Smart cards are tamper-resistant modules that are capable of securely saving secret cryptographic materials and executing undetected (or autonomous) executions of cryptographic algorithms. A smart card can be considered as a safe container to store data, in the sense that it is highly protected against all unauthorized or unforeseen access. Smart cards can help users in various sensitive activities. Nowadays, smart cards are typically used in an application-specific way, in the sense that they act as the application's security modules. In particular, they are ideally appropriate to operate as personal security modules in mobile systems.
Their usage spans over several application domains including banking, telecommunications, and identity. An example of smart card is given by the SIM module, used in any GSM phone, that implements a special application, which is defined by the GSM standard, to protect the data in the card and to allow access control to the GSM networks. However, it is possible for a GSM subscriber to have more than one SIM in the same mobile terminal (for different network providers) or to use the same SIM in different equipments. Thus, smart cards are trusted personal devices designed to store and process confidential data, and to act as secure tokens for providing access to applications and services.
Open smart card-based platforms used by mobile systems are new generation trusted personal devices with enhanced flexibility in terms of connectivity and interoperability. Smart cards can host several applications and allow new applications to be added after their issuance. Such flexibility adds more concerns about the ...
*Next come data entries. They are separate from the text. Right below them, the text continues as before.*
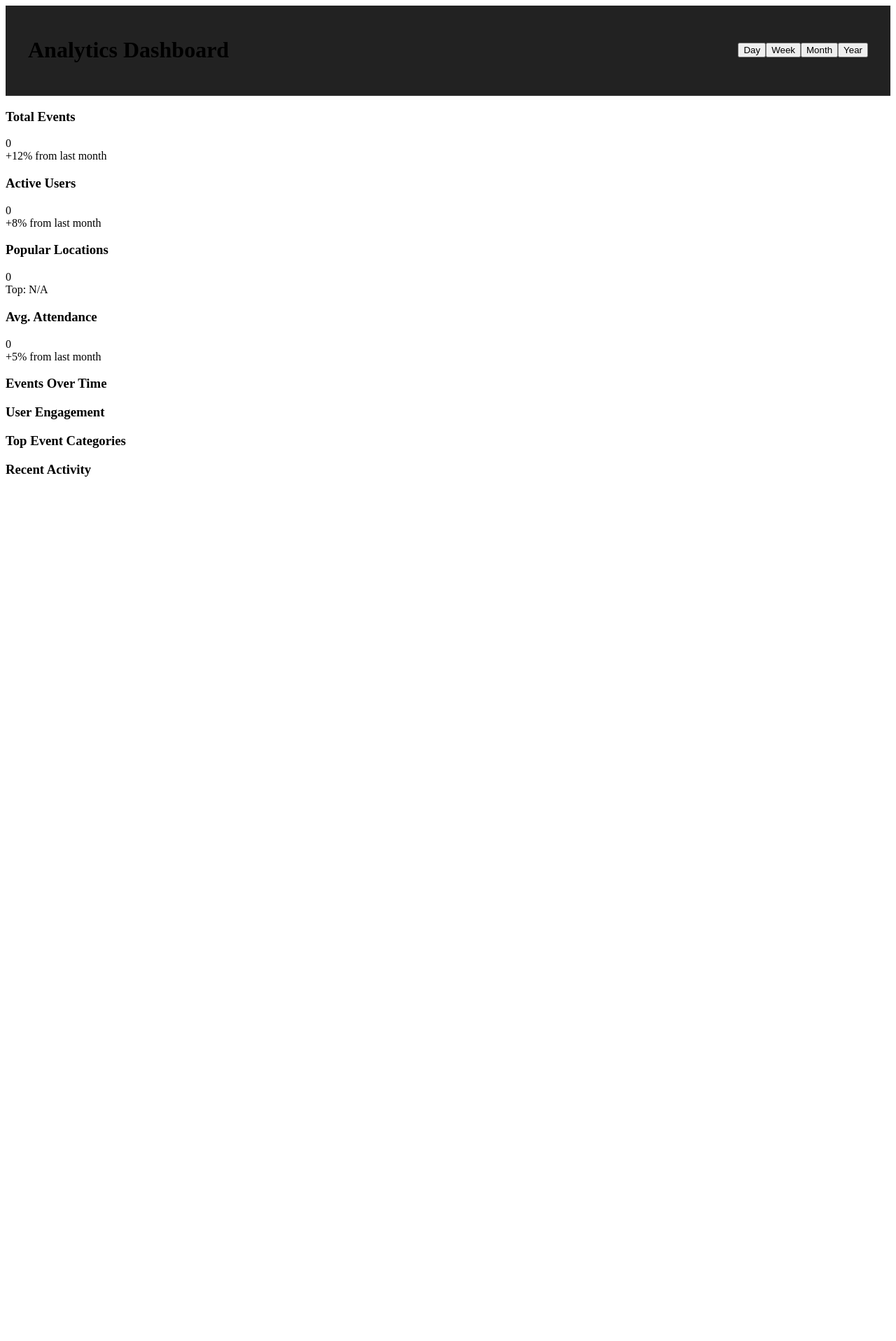
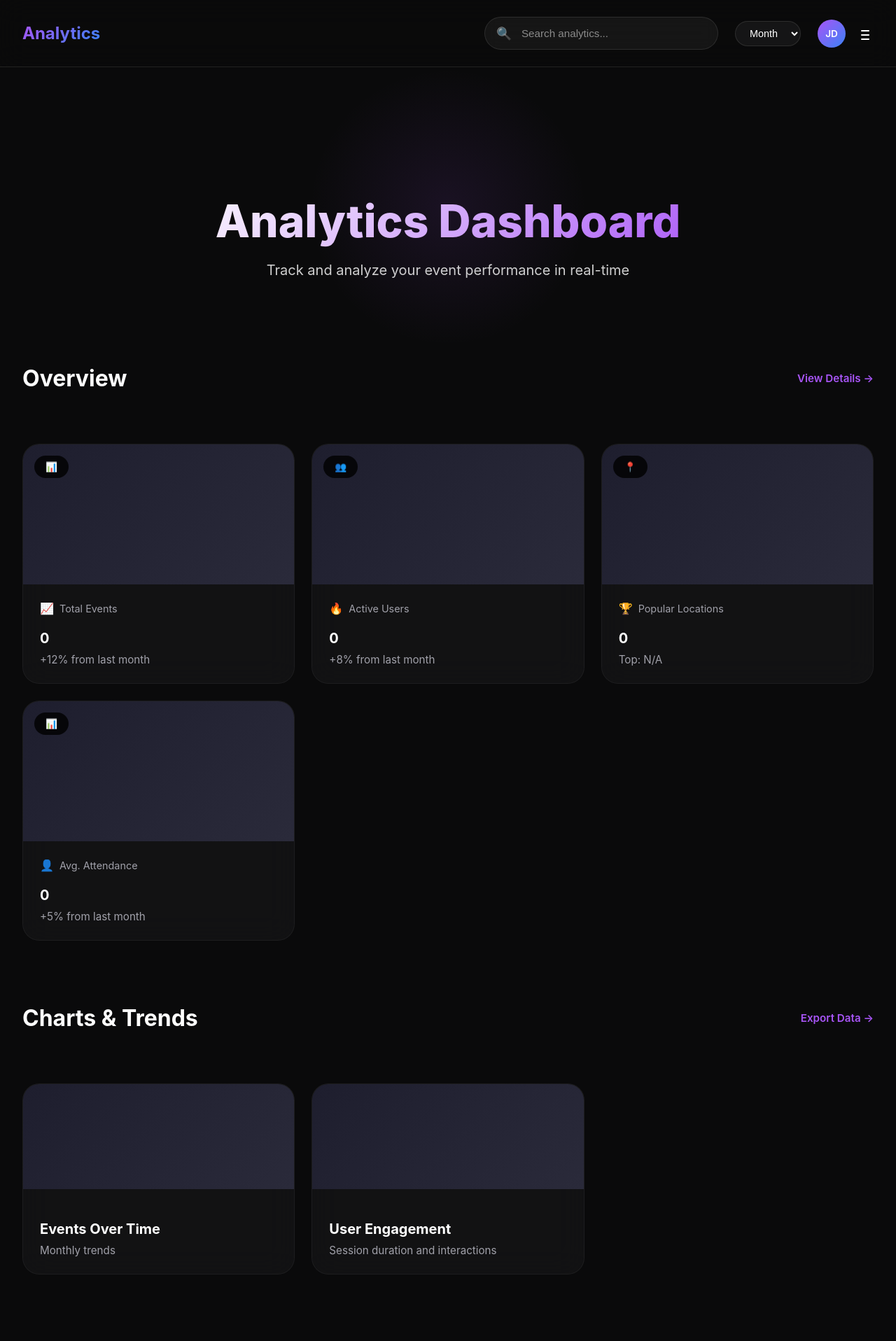
Before and after one commit to MasonBeale/MaineMeetupMapper, a Next.js app in the folder frontend/: page /Analytics in a window 1280 px wide. Shown: the top 1916 px of the page at 70% size. Before the commit the page ends 800 px from the top, so only its background shows below. Built offline with nearby package versions, Linux system fonts and the light colour scheme.

Commit message:
making the hamburger menu work and analytics page is styled better

```diff
--- a/frontend/app/Analytics/page.js
+++ b/frontend/app/Analytics/page.js
@@ -7,6 +7,7 @@ export default function Analytics() {
   const [analyticsData, setAnalyticsData] = useState(null);
   const [loading, setLoading] = useState(true);
   const [timeRange, setTimeRange] = useState("month"); // day, week, month, year
+  const [mobileMenuOpen, setMobileMenuOpen] = useState(false);
 
   useEffect(() => {
     fetchAnalyticsData();
@@ -28,120 +29,256 @@ export default function Analytics() {
   }
 
   if (loading) {
-    return <div className={styles.loading}>Loading analytics...</div>;
+    return (
+      <div className={styles.page}>
+        <div className={styles.loading}>Loading analytics...</div>
+      </div>
+    );
   }
 
   return (
-    <div className={styles.container}>
-      <div className={styles.header}>
-        <h1>Analytics Dashboard</h1>
-        <div className={styles.timeRangeSelector}>
+    <div className={styles.page}>
+      {/* Header */}
+      <header className={styles.header}>
+        <div className={styles.logo}>Analytics</div>
+
+        <div className={styles.headerRight}>
+          <div className={styles.searchContainer}>
+            <div className={styles.searchIcon}>🔍</div>
+            <input
+              type="text"
+              className={styles.searchInput}
+              placeholder="Search analytics..."
+            />
+          </div>
+
+          <select className={styles.filterSelect} value={timeRange} onChange={(e) => setTimeRange(e.target.value)}>
+            <option value="day">Day</option>
+            <option value="week">Week</option>
+            <option value="month">Month</option>
+            <option value="year">Year</option>
+          </select>
+
+          <div className={styles.userSection}>
+            <div className={styles.profilePic}>JD</div>
             <button
-            className={timeRange === "day" ? styles.active : ""}
-            onClick={() => setTimeRange("day")}
+              className={styles.hamburger}
+              onClick={() => setMobileMenuOpen(!mobileMenuOpen)}
             >
-            Day
-          </button>
-          <button
-            className={timeRange === "week" ? styles.active : ""}
-            onClick={() => setTimeRange("week")}
-          >
-            Week
-          </button>
-          <button
-            className={timeRange === "month" ? styles.active : ""}
-            onClick={() => setTimeRange("month")}
-          >
-            Month
-          </button>
-          <button
-            className={timeRange === "year" ? styles.active : ""}
-            onClick={() => setTimeRange("year")}
-          >
-            Year
+              <span></span>
+              <span></span>
+              <span></span>
             </button>
           </div>
         </div>
+      </header>
 
-      {/* Summary Cards */}
-      <div className={styles.summaryGrid}>
-        <div className={styles.summaryCard}>
-          <h3>Total Events</h3>
-          <div className={styles.value}>{analyticsData?.totalEvents || 0}</div>
-          <div className={styles.change}>+12% from last {timeRange}</div>
+      {/* Mobile Menu */}
+      <div className={`${styles.mobileMenu} ${mobileMenuOpen ? styles.active : ""}`}>
+        <div className={styles.menuHeader}>
+          <h3>Menu</h3>
+          <button onClick={() => setMobileMenuOpen(false)}>✕</button>
+        </div>
+        <nav className={styles.menuNav}>
+          <a href="#">Dashboard</a>
+          <a href="#">Events</a>
+          <a href="#">Analytics</a>
+          <a href="#">Users</a>
+          <a href="#">Settings</a>
+        </nav>
       </div>
 
-        <div className={styles.summaryCard}>
-          <h3>Active Users</h3>
-          <div className={styles.value}>{analyticsData?.activeUsers || 0}</div>
-          <div className={styles.change}>+8% from last {timeRange}</div>
+      {/* Hero Section */}
+      <section className={styles.hero}>
+        <div className={styles.heroGradient}></div>
+        <div className={styles.heroContent}>
+          <h1>Analytics Dashboard</h1>
+          <p>Track and analyze your event performance in real-time</p>
+        </div>
+      </section>
+
+      {/* Main Content */}
+      <main className={styles.main}>
+        {/* Summary Cards */}
+        <div className={styles.eventsHeader}>
+          <h2>Overview</h2>
+          <div className={styles.viewAll}>View Details →</div>
         </div>
 
-        <div className={styles.summaryCard}>
-          <h3>Popular Locations</h3>
-          <div className={styles.value}>{analyticsData?.popularLocations?.length || 0}</div>
-          <div className={styles.change}>Top: {analyticsData?.popularLocations?.[0] || "N/A"}</div>
+        <div className={styles.eventsGrid}>
+          {/* Total Events Card */}
+          <div className={styles.eventCard}>
+            <div className={styles.eventImage}>
+              <div className={styles.eventGradient}></div>
+              <div className={styles.eventTime}>📊</div>
+            </div>
+            <div className={styles.eventContent}>
+              <div className={styles.eventMeta}>
+                <span className={styles.eventLocationIcon}>📈</span>
+                <span>Total Events</span>
+              </div>
+              <h3>{analyticsData?.totalEvents || 0}</h3>
+              <div className={styles.eventDate}>+12% from last {timeRange}</div>
+            </div>
           </div>
 
-        <div className={styles.summaryCard}>
-          <h3>Avg. Attendance</h3>
-          <div className={styles.value}>{analyticsData?.avgAttendance || 0}</div>
-          <div className={styles.change}>+5% from last {timeRange}</div>
+          {/* Active Users Card */}
+          <div className={styles.eventCard}>
+            <div className={styles.eventImage}>
+              <div className={styles.eventGradient}></div>
+              <div className={styles.eventTime}>👥</div>
+            </div>
+            <div className={styles.eventContent}>
+              <div className={styles.eventMeta}>
+                <span className={styles.eventLocationIcon}>🔥</span>
+                <span>Active Users</span>
+              </div>
+              <h3>{analyticsData?.activeUsers || 0}</h3>
+              <div className={styles.eventDate}>+8% from last {timeRange}</div>
+            </div>
+          </div>
+
+          {/* Popular Locations Card */}
+          <div className={styles.eventCard}>
+            <div className={styles.eventImage}>
+              <div className={styles.eventGradient}></div>
+              <div className={styles.eventTime}>📍</div>
+            </div>
+            <div className={styles.eventContent}>
+              <div className={styles.eventMeta}>
+                <span className={styles.eventLocationIcon}>🏆</span>
+                <span>Popular Locations</span>
+              </div>
+              <h3>{analyticsData?.popularLocations?.length || 0}</h3>
+              <div className={styles.eventDate}>
+                Top: {analyticsData?.popularLocations?.[0] || "N/A"}
+              </div>
+            </div>
+          </div>
+
+          {/* Avg Attendance Card */}
+          <div className={styles.eventCard}>
+            <div className={styles.eventImage}>
+              <div className={styles.eventGradient}></div>
+              <div className={styles.eventTime}>📊</div>
+            </div>
+            <div className={styles.eventContent}>
+              <div className={styles.eventMeta}>
+                <span className={styles.eventLocationIcon}>👤</span>
+                <span>Avg. Attendance</span>
+              </div>
+              <h3>{analyticsData?.avgAttendance || 0}</h3>
+              <div className={styles.eventDate}>+5% from last {timeRange}</div>
+            </div>
           </div>
         </div>
 
         {/* Charts Section */}
-      <div className={styles.chartsGrid}>
-        <div className={styles.chartCard}>
+        <div className={styles.eventsHeader} style={{ marginTop: "4rem" }}>
+          <h2>Charts & Trends</h2>
+          <div className={styles.viewAll}>Export Data →</div>
+        </div>
+
+        <div className={styles.eventsGrid}>
+          {/* Events Over Time */}
+          <div className={styles.eventCard}>
+            <div className={styles.eventImage} style={{ height: "150px" }}>
+              <div className={styles.eventGradient}></div>
+            </div>
+            <div className={styles.eventContent}>
               <h3>Events Over Time</h3>
-          {/* Chart placeholder */}
-          <div className={styles.chartPlaceholder}>
-            <div className={styles.bar} style={{ height: "70%" }}></div>
-            <div className={styles.bar} style={{ height: "90%" }}></div>
-            <div className={styles.bar} style={{ height: "60%" }}></div>
-            <div className={styles.bar} style={{ height: "85%" }}></div>
-            <div className={styles.bar} style={{ height: "75%" }}></div>
+              <div className={styles.eventDate}>
+                {timeRange === "day" ? "Daily" :
+                 timeRange === "week" ? "Weekly" :
+                 timeRange === "month" ? "Monthly" : "Yearly"} trends
+              </div>
             </div>
           </div>
 
-        <div className={styles.chartCard}>
+          {/* User Engagement */}
+          <div className={styles.eventCard}>
+            <div className={styles.eventImage} style={{ height: "150px" }}>
+              <div className={styles.eventGradient}></div>
+            </div>
+            <div className={styles.eventContent}>
               <h3>User Engagement</h3>
-          {/* Chart placeholder */}
-          <div className={styles.chartPlaceholder}>
-            <div className={styles.line}></div>
+              <div className={styles.eventDate}>Session duration and interactions</div>
             </div>
           </div>
         </div>
 
         {/* Detailed Statistics */}
-      <div className={styles.detailedStats}>
-        <div className={styles.statSection}>
+        <div className={styles.eventsHeader} style={{ marginTop: "4rem" }}>
+          <h2>Detailed Analytics</h2>
+          <div className={styles.viewAll}>See All →</div>
+        </div>
+
+        <div className={styles.eventsGrid}>
+          {/* Top Categories */}
+          <div className={styles.eventCard}>
+            <div className={styles.eventContent}>
               <h3>Top Event Categories</h3>
-          <ul className={styles.categoryList}>
+              <ul style={{ marginTop: "1rem", padding: 0, listStyle: "none" }}>
                 {analyticsData?.topCategories?.map((category, index) => (
-              <li key={index} className={styles.categoryItem}>
-                <span className={styles.categoryName}>{category.name}</span>
-                <span className={styles.categoryCount}>{category.count} events</span>
+                  <li key={index} style={{
+                    display: "flex",
+                    justifyContent: "space-between",
+                    padding: "0.75rem 0",
+                    borderBottom: "1px solid rgba(255,255,255,0.05)"
+                  }}>
+                    <span>{category.name}</span>
+                    <span style={{ color: "#a855f7", fontWeight: "600" }}>
+                      {category.count} events
+                    </span>
                   </li>
-            ))}
+                )) || (
+                  <li style={{ padding: "0.75rem 0", opacity: 0.7 }}>
+                    No category data available
+                  </li>
+                )}
               </ul>
             </div>
+          </div>
 
-        <div className={styles.statSection}>
+          {/* Recent Activity */}
+          <div className={styles.eventCard}>
+            <div className={styles.eventContent}>
               <h3>Recent Activity</h3>
-          <ul className={styles.activityList}>
+              <ul style={{ marginTop: "1rem", padding: 0, listStyle: "none" }}>
                 {analyticsData?.recentActivity?.map((activity, index) => (
-              <li key={index} className={styles.activityItem}>
-                <div className={styles.activityIcon}>📅</div>
-                <div className={styles.activityContent}>
-                  <div className={styles.activityText}>{activity.text}</div>
-                  <div className={styles.activityTime}>{activity.time}</div>
+                  <li key={index} style={{
+                    display: "flex",
+                    alignItems: "center",
+                    gap: "1rem",
+                    padding: "0.75rem 0",
+                    borderBottom: "1px solid rgba(255,255,255,0.05)"
+                  }}>
+                    <div style={{
+                      width: "32px",
+                      height: "32px",
+                      borderRadius: "50%",
+                      background: "rgba(168, 85, 247, 0.2)",
+                      display: "flex",
+                      alignItems: "center",
+                      justifyContent: "center"
+                    }}>
+                      📅
+                    </div>
+                    <div style={{ flex: 1 }}>
+                      <div style={{ fontSize: "0.9rem" }}>{activity.text}</div>
+                      <div style={{ fontSize: "0.8rem", opacity: 0.7 }}>{activity.time}</div>
                     </div>
                   </li>
-            ))}
+                )) || (
+                  <li style={{ padding: "0.75rem 0", opacity: 0.7 }}>
+                    No recent activity
+                  </li>
+                )}
               </ul>
             </div>
           </div>
         </div>
+      </main>
+    </div>
   );
 }
```
Also changed, not shown: frontend/app/page.js (+22 -17 lines). Lines whose indentation alone changed are shown as unchanged.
From Security of Mobile Communications by Noureddine Boudriga. New York: Auerbach Publications, 2009.